_TASK GOAL_
Report every line below that has the string "color" in it.

-------- DATA --------

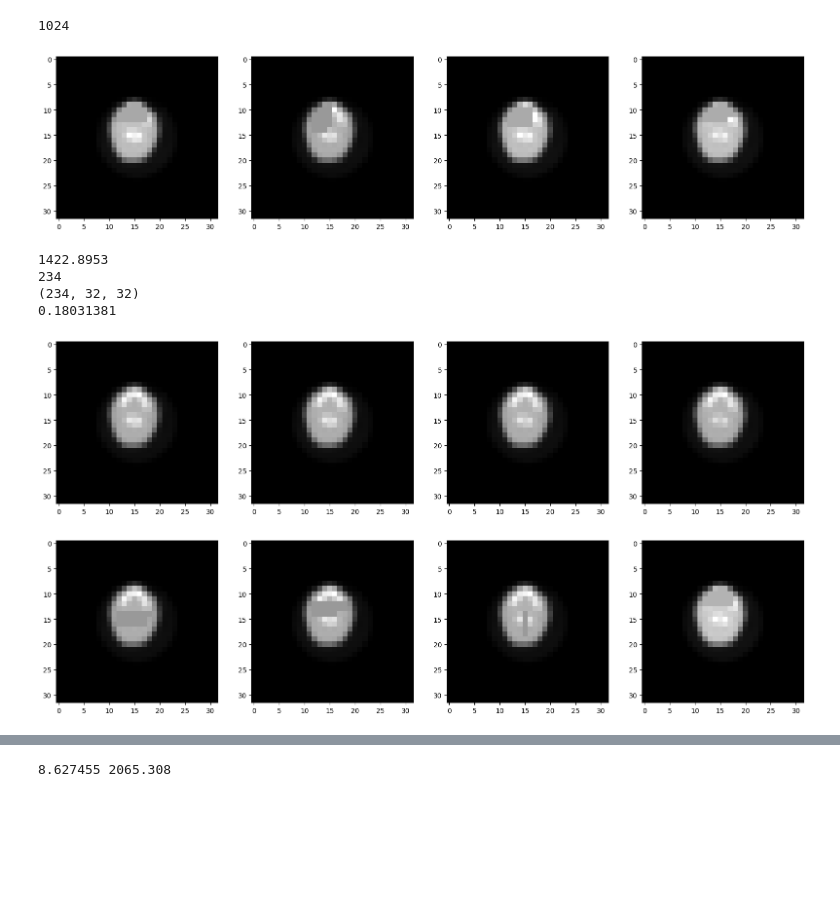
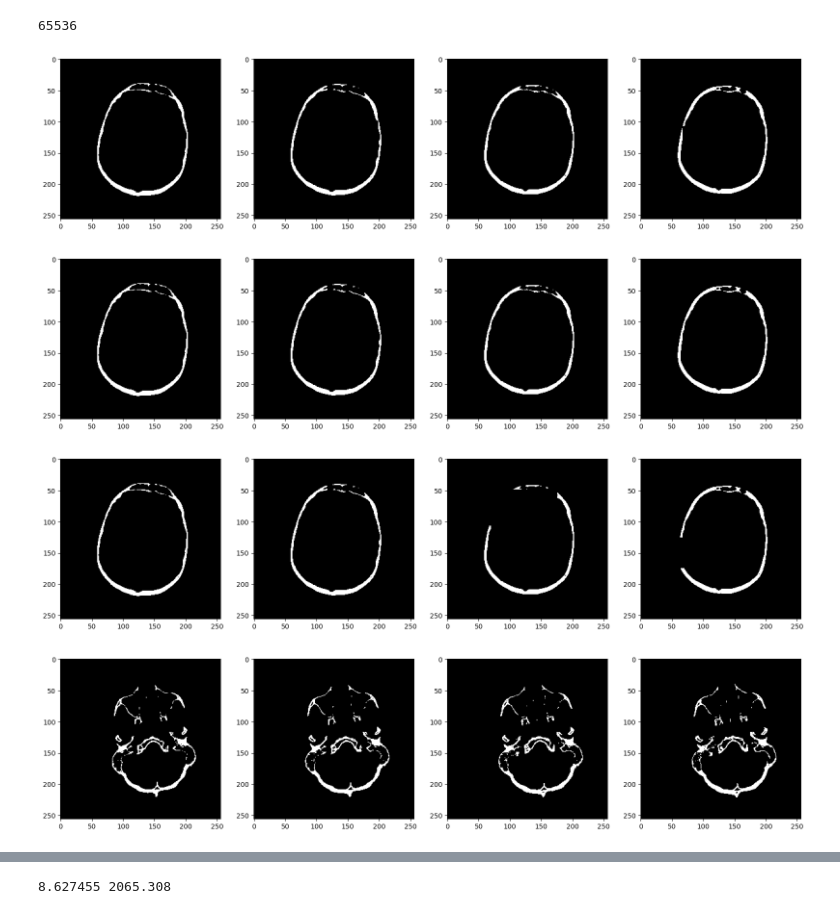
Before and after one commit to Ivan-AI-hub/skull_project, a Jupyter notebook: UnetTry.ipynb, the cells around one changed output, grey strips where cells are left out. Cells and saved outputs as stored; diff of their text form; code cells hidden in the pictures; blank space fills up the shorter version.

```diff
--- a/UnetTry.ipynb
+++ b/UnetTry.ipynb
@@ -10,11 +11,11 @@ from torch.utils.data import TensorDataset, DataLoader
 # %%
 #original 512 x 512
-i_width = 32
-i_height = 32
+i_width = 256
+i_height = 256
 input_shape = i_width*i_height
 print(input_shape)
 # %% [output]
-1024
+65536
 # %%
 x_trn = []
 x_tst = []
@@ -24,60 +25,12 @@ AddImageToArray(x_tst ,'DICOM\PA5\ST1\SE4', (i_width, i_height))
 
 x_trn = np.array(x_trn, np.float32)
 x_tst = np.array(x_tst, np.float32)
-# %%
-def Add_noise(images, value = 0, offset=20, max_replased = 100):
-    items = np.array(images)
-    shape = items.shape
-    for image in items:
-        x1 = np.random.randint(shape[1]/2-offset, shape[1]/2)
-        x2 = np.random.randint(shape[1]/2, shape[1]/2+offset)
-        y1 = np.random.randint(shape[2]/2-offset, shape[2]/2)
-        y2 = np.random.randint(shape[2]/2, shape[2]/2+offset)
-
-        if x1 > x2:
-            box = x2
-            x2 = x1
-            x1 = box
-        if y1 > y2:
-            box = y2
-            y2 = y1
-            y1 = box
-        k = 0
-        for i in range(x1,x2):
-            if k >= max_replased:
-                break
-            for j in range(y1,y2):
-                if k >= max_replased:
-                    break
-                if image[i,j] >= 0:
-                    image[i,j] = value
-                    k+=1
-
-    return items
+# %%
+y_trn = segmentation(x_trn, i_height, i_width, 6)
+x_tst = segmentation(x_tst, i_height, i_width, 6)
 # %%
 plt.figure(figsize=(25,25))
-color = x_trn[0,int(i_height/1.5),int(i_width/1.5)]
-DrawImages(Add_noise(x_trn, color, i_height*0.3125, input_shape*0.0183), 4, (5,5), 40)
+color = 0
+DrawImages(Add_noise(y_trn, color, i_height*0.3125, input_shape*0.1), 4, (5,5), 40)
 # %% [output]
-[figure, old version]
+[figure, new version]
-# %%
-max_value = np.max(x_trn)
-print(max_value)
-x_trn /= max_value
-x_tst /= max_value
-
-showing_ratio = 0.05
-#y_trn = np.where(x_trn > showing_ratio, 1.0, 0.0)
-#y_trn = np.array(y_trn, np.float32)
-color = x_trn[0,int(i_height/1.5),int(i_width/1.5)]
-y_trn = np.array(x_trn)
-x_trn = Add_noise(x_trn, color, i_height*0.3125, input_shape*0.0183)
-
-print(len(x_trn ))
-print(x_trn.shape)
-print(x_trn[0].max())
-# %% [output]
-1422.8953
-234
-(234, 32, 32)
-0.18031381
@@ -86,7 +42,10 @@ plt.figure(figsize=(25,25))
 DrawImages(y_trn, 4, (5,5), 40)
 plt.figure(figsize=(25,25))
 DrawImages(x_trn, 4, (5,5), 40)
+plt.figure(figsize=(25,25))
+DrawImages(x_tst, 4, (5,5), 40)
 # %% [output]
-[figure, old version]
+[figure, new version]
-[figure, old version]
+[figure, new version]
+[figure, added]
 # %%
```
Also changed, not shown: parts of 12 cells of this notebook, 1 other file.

--------
-------- DATA --------

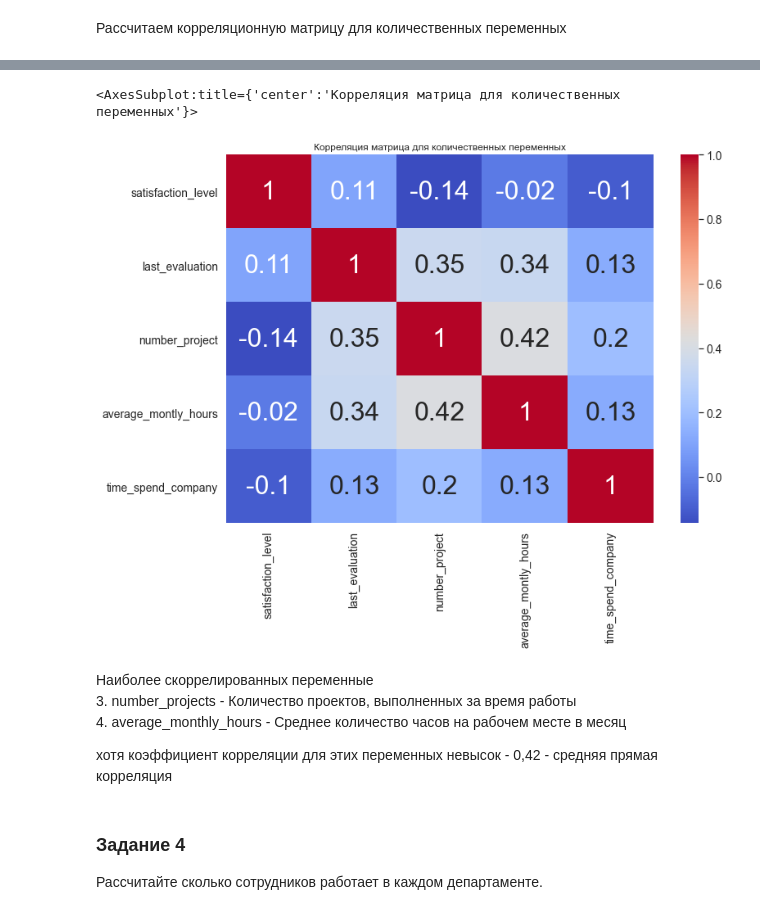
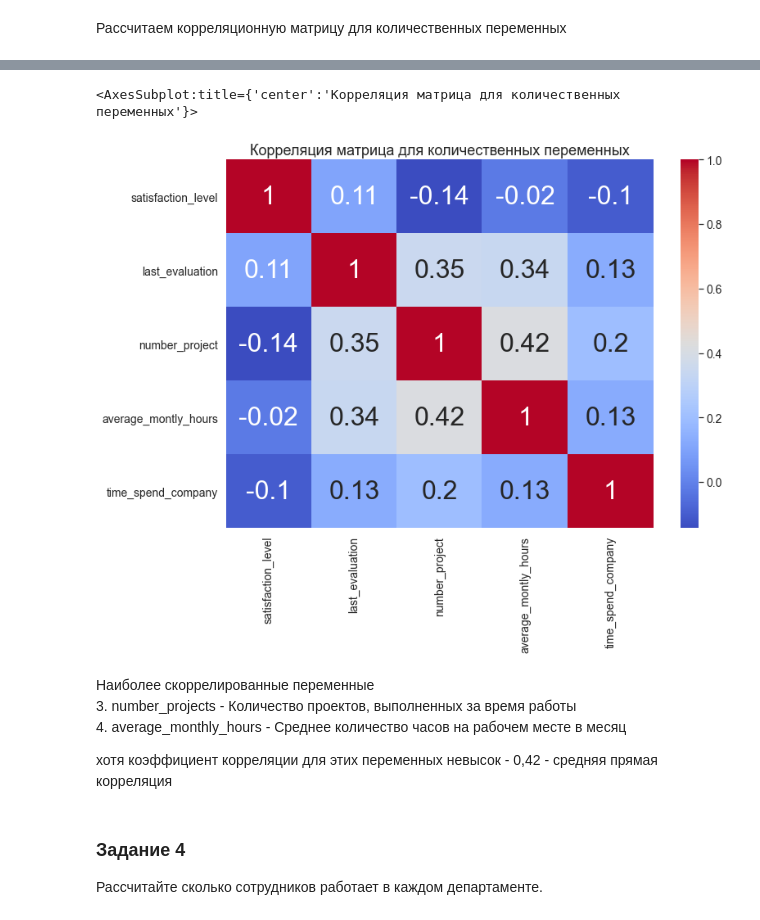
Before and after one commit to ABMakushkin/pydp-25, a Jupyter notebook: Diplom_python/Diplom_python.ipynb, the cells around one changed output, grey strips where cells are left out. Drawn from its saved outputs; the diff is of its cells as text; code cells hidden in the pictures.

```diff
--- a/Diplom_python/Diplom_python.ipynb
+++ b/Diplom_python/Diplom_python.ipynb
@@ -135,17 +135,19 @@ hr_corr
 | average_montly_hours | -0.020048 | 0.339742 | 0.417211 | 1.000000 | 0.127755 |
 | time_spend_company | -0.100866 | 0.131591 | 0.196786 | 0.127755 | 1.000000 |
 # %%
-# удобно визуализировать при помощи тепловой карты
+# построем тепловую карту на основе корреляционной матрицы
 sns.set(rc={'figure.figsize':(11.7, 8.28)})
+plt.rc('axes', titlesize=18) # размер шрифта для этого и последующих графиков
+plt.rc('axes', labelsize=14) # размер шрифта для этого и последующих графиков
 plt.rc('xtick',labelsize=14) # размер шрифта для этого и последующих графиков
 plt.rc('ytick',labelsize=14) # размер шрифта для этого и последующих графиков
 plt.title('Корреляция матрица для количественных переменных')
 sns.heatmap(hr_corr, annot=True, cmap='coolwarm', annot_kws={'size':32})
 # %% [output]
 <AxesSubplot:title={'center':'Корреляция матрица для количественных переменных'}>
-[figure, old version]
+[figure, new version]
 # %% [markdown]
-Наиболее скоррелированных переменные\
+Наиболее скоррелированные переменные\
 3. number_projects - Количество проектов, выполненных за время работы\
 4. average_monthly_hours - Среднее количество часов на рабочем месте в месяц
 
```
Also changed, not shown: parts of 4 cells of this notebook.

--------

_SOLVED EXERCISE_
-color = x_trn[0,int(i_height/1.5),int(i_width/1.5)]
-DrawImages(Add_noise(x_trn, color, i_height*0.3125, input_shape*0.0183), 4, (5,5), 40)
+color = 0
+DrawImages(Add_noise(y_trn, color, i_height*0.3125, input_shape*0.1), 4, (5,5), 40)
-color = x_trn[0,int(i_height/1.5),int(i_width/1.5)]
-x_trn = Add_noise(x_trn, color, i_height*0.3125, input_shape*0.0183)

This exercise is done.